//setLayout not needed because BorderLayout is default


pane.add(myButton, BorderLay
out.NORTH);


Once we have a layout, we should size our window:


frame.setSize(300,200);


The parameters are number of pixels; first is horizontal, second is vertical.


Finally, to display the window:


frame.show();


Note that all methods that add objects

or define layout are called for the Container
instance; creating, sizing, and displaying the window use the JFrame instance.


Here's a simple
program

to display a window th
at includes some basic components. But,
it doesn't do anything
-

entering data won't be acted upon. That will be the topic of our
next lesson.



GuiSum.java:


import java.awt.*;

import javax.swing.*;


public class GuiSum {



public static void main(String
[] args) {



JFrame frame = new JFrame("GUISum");


frame.setDefaultCloseOperation(JFrame.EXIT_ON_CLOSE);


Container pane = frame.getContentPane();



pane.setLayout(new FlowLayout());



JTextField inputOne = new JTextField(20);


JTex
tField inputTwo = new JTextField(20);


JTextField output = new JTextField(20);


output.setEditable(
false
);


output.setEnabled(
false
);


output.setHorizontalAlignment(JTextField.RIGHT);



double total = 0;


String displayValue;



d
isplayValue = "" + total;


output.setText(displayValue);



pane.add(new JLabel("Enter first number: "));


pane.add(inputOne);


pane.add(new JLabel("Enter second number and hit return: "));


pane.add(inputTwo);


pane.add(new JLabel("
Their sum is: "));


pane.add(output);



frame.setSize(500,150);


frame.show();


}

}


Displays this window:




Assignment:
Design and code a graphical interface for your Math Drill program. It
should have these fields:


a text field into whic
h the user types the number of problems


a radio button for each of the possible operations (addition or subtraction)


a display
-
only text field that shows the current problem


a text field into which the user types the answer

Label your fields and buttons

appropriately. Make your interface look well
-
organized and
easy to read.


For this code, create a new project in eclipse. Give the project a name like
“GUIMathDrill” to distinguish it from your character
-
based program. Copy the
MathDrill.java file into th
e new project. Then create a new MathInterface class with a
main method.

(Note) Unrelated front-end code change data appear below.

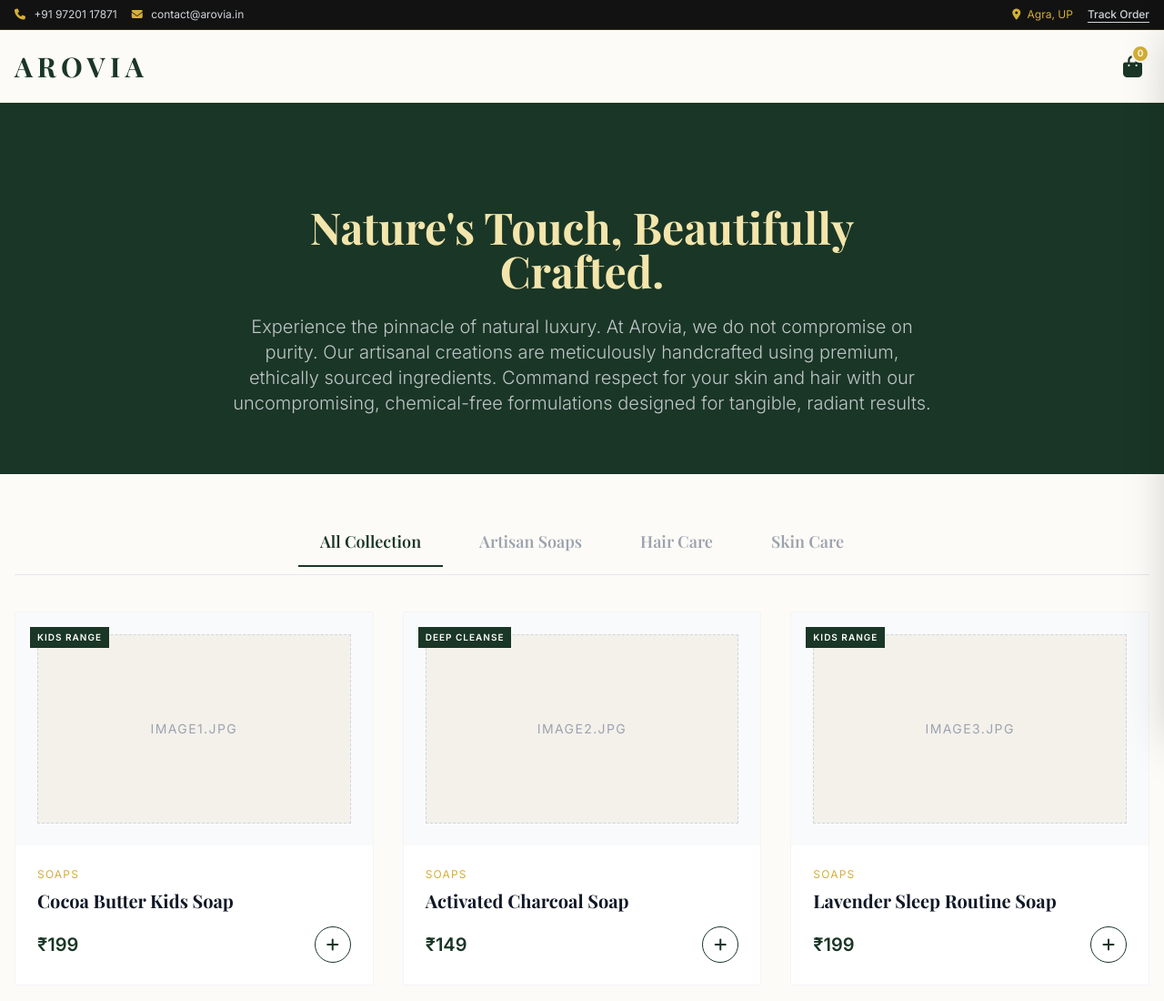
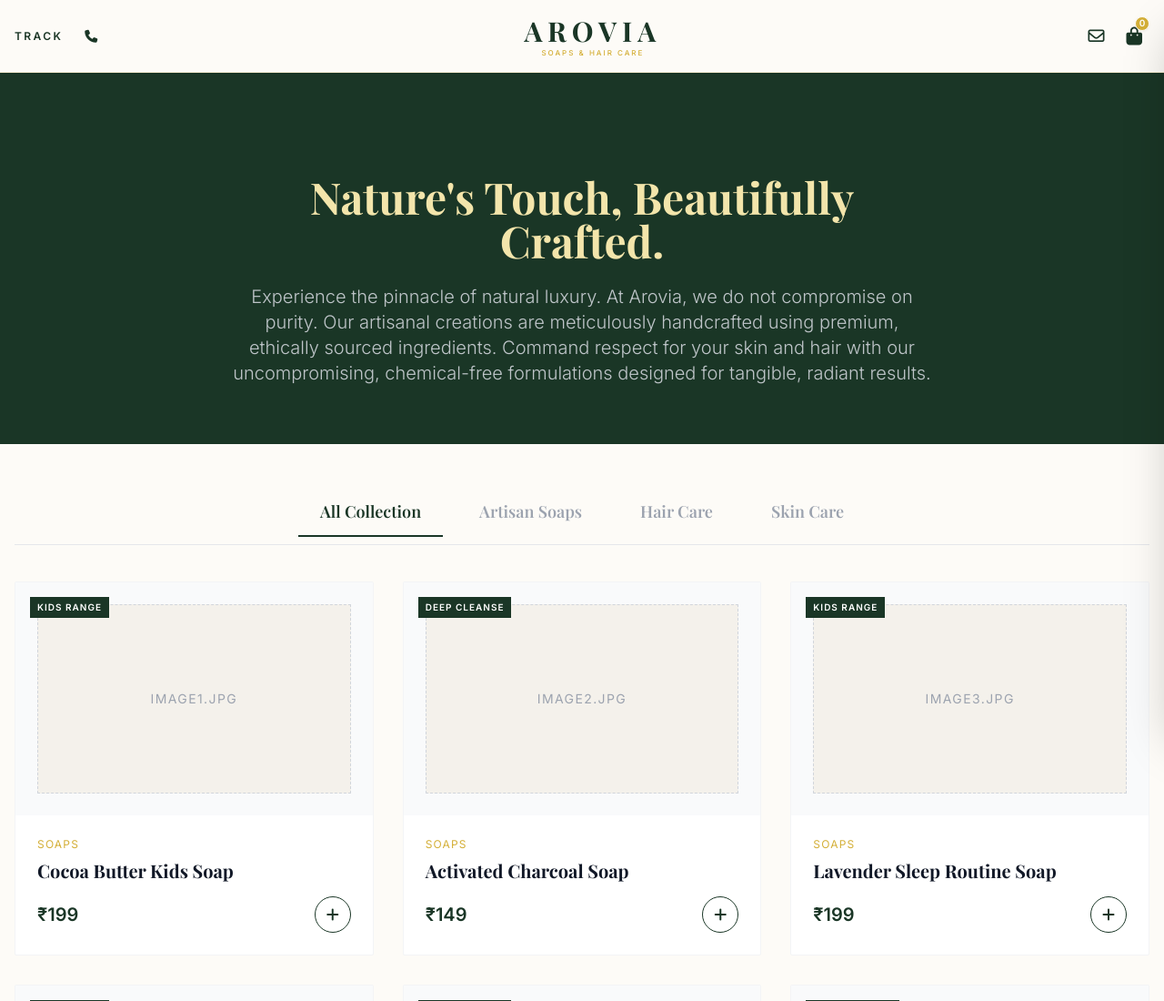
Before and after one commit to Arovia-tech/Arovia, a plain HTML site: page index.html in a window 1280 px wide. Shown: the top 1100 px of the page at 91% size. Drawn offline with nearby package versions, Linux system fonts and the light colour scheme; a web font is replaced by a local one.

Commit message:
Update index.html

```diff
--- a/index.html
+++ b/index.html
@@ -43,29 +43,26 @@
 </head>
 <body class="font-sans text-gray-800 antialiased overflow-x-hidden relative">
 
-    <!-- Top Announcement & Contact/Track Bar -->
-    <div class="bg-arovia-dark text-gray-300 text-xs py-2 px-4 border-b border-arovia-gold/20">
-        <div class="max-w-7xl mx-auto flex flex-col sm:flex-row justify-between items-center gap-2">
-            <div class="flex items-center gap-4">
-                <span><i class="fa-solid fa-phone text-arovia-gold mr-1.5"></i> +91 97201 17871</span>
-                <span><i class="fa-solid fa-envelope text-arovia-gold mr-1.5"></i> contact@arovia.in</span>
-            </div>
-            <div class="flex items-center gap-4">
-                <span class="text-arovia-gold"><i class="fa-solid fa-location-dot mr-1"></i> Agra, UP</span>
-                <button onclick="openTrackModal()" class="text-gray-300 hover:text-arovia-gold transition-colors font-medium underline underline-offset-4">Track Order</button>
-            </div>
-        </div>
-    </div>
-
+    <!-- Navbar with Track, Logo, Contact, and Cart aligned -->
     <nav class="sticky top-0 w-full bg-arovia-cream/95 backdrop-blur-md z-40 border-b border-arovia-gold/20 shadow-sm transition-all h-20 flex items-center">
         <div class="max-w-7xl mx-auto px-4 w-full flex justify-between items-center">
-            <div class="flex items-center gap-3">
-                <span class="font-serif text-3xl font-bold text-arovia-green tracking-[0.18em]">AROVIA</span>
+            <div class="flex items-center gap-6">
+                <button onclick="openTrackModal()" class="text-xs font-semibold tracking-[0.2em] uppercase text-arovia-green hover:text-arovia-gold transition-colors">Track</button>
+                <a href="tel:+919720117871" class="text-arovia-green hover:text-arovia-gold transition-colors text-sm hidden sm:inline-flex items-center gap-1.5"><i class="fa-solid fa-phone"></i></a>
             </div>
-            <button onclick="toggleCart()" class="relative p-2 text-arovia-green hover:text-arovia-gold transition-colors">
-                <i class="fa-solid fa-shopping-bag text-2xl"></i>
-                <span id="cart-count" class="absolute top-0 right-0 bg-arovia-gold text-white text-[10px] font-bold w-5 h-5 rounded-full flex items-center justify-center border-2 border-arovia-cream shadow-sm">0</span>
-            </button>
+
+            <div class="flex flex-col items-center">
+                <span class="font-serif text-2xl md:text-3xl font-bold text-arovia-green tracking-[0.2em]">AROVIA</span>
+                <span class="text-[8px] uppercase tracking-[0.25em] text-arovia-gold font-medium">Soaps & Hair Care</span>
+            </div>
+
+            <div class="flex items-center gap-4">
+                <a href="mailto:contact@arovia.in" class="text-arovia-green hover:text-arovia-gold transition-colors text-lg"><i class="fa-regular fa-envelope"></i></a>
+                <button onclick="toggleCart()" class="relative p-2 text-arovia-green hover:text-arovia-gold transition-colors">
+                    <i class="fa-solid fa-shopping-bag text-xl"></i>
+                    <span id="cart-count" class="absolute top-0 right-0 bg-arovia-gold text-white text-[10px] font-bold w-4 h-4 rounded-full flex items-center justify-center border border-arovia-cream shadow-sm">0</span>
+                </button>
+            </div>
         </div>
     </nav>
 
@@ -224,7 +221,7 @@
     <!-- Firebase SDKs -->
     <script type="module">
         import { initializeApp } from "https://www.gstatic.com/firebasejs/10.8.0/firebase-app.js";
-        import { getFirestore, collection, addDoc, getDocs, query, where, or } from "https://www.gstatic.com/firebasejs/10.8.0/firebase-firestore.js";
+        import { getFirestore, collection, addDoc, getDocs, query } from "https://www.gstatic.com/firebasejs/10.8.0/firebase-firestore.js";
 
         const firebaseConfig = {
             apiKey: "AIzaSyD6EIuBr54PEA0IIj5g6r6UqGiWVOe3pXA",
@@ -239,13 +236,13 @@
         const app = initializeApp(firebaseConfig);
         const db = getFirestore(app);
         window.dbInstance = db;
-        window.firestoreQueryFns = { collection, addDoc, getDocs, query, where };
+        window.firestoreQueryFns = { collection, addDoc, getDocs, query };
     </script>
 
     <script>
         const catalog = [
-            { id: 'p1', name: 'Cocoa Butter Kids Soap', category: 'Soaps', price: 199, image: 'image1.jpg', tag: 'KIDS RANGE', weight: '80g + 50g (2 Soaps)', desc: 'A gentle, nourishing crystal soap specially crafted for kids with the pure goodness of Shea Butter and Cocoa Butter. It gently cleanses, keeps the delicate skin soft, smooth, and moisturized.', benefits: ['Gently cleanses delicate skin', 'Deeply nourishes and softens', 'Maintains natural moisture balance'] },
-            { id: 'p2', name: 'Activated Charcoal Soap', category: 'Soaps', price: 149, image: 'image2.jpg', tag: 'DEEP CLEANSE', weight: '100g', desc: 'A handmade crystal soap enriched with Activated Charcoal, Coconut Oil, Aloe Vera and Vitamin E. Deeply cleanses pores, removes excess oil, and controls acne.', benefits: ['Deep cleanses pores', 'Controls excess oil & acne', 'Detoxifies and removes impurities'] },
+            { id: 'p1', name: 'Cocoa Butter Kids Soap', category: 'Soaps', price: 199, image: 'image1.jpg', tag: 'KIDS RANGE', weight: '80g + 50g (2 Soaps)', desc: 'A gentle, nourishing crystal soap specially crafted for kids with the pure goodness of Shea Butter and Cocoa Butter.', benefits: ['Gently cleanses delicate skin', 'Deeply nourishes and softens', 'Maintains natural moisture balance'] },
+            { id: 'p2', name: 'Activated Charcoal Soap', category: 'Soaps', price: 149, image: 'image2.jpg', tag: 'DEEP CLEANSE', weight: '100g', desc: 'A handmade crystal soap enriched with Activated Charcoal, Coconut Oil, Aloe Vera and Vitamin E.', benefits: ['Deep cleanses pores', 'Controls excess oil & acne', 'Detoxifies and removes impurities'] },
             { id: 'p3', name: 'Lavender Sleep Routine Soap', category: 'Soaps', price: 199, image: 'image3.jpg', tag: 'KIDS RANGE', weight: '80g + 50g (2 Soaps)', desc: 'Crafted with calming Lavender, Shea Butter, and Goat Milk for a soothing bedtime bath routine.', benefits: ['Calms the senses', 'Helps in relaxing bath routine', 'Nourishes delicate skin'] },
             { id: 'p4', name: 'Strawberry Blush Soap', category: 'Soaps', price: 199, image: 'image4.jpg', tag: 'KIDS RANGE', weight: '80g + 50g (2 Soaps)', desc: 'Gentle crystal soap made with strawberry extract, shea butter, and goat milk for kids.', benefits: ['Gives natural glow', 'Mild fruity fragrance', 'Leaves skin soft and smooth'] },
             { id: 'p5', name: 'Bridal Glow Soap', category: 'Soaps', price: 149, image: 'image5.jpg', tag: 'ARTISAN SOAP', weight: '100g', desc: 'Luxurious artisan soap formulated with premium botanical extracts for radiant skin care.', benefits: ['Nourishes & adds glow', 'Improves skin tone'] },
@@ -582,7 +579,7 @@
 
             resEl.textContent = "Searching database...";
             try {
-                const { collection, getDocs, query, where } = window.firestoreQueryFns;
+                const { collection, getDocs, query } = window.firestoreQueryFns;
                 const q = query(collection(window.dbInstance, "orders"));
                 const querySnapshot = await getDocs(q);
                 let found = null;
```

The code to create your window goes here.

Test your interface. Your testing will only show the window the way it looks when it first
comes up; the buttons won’t do anything yet. That
will be the next step.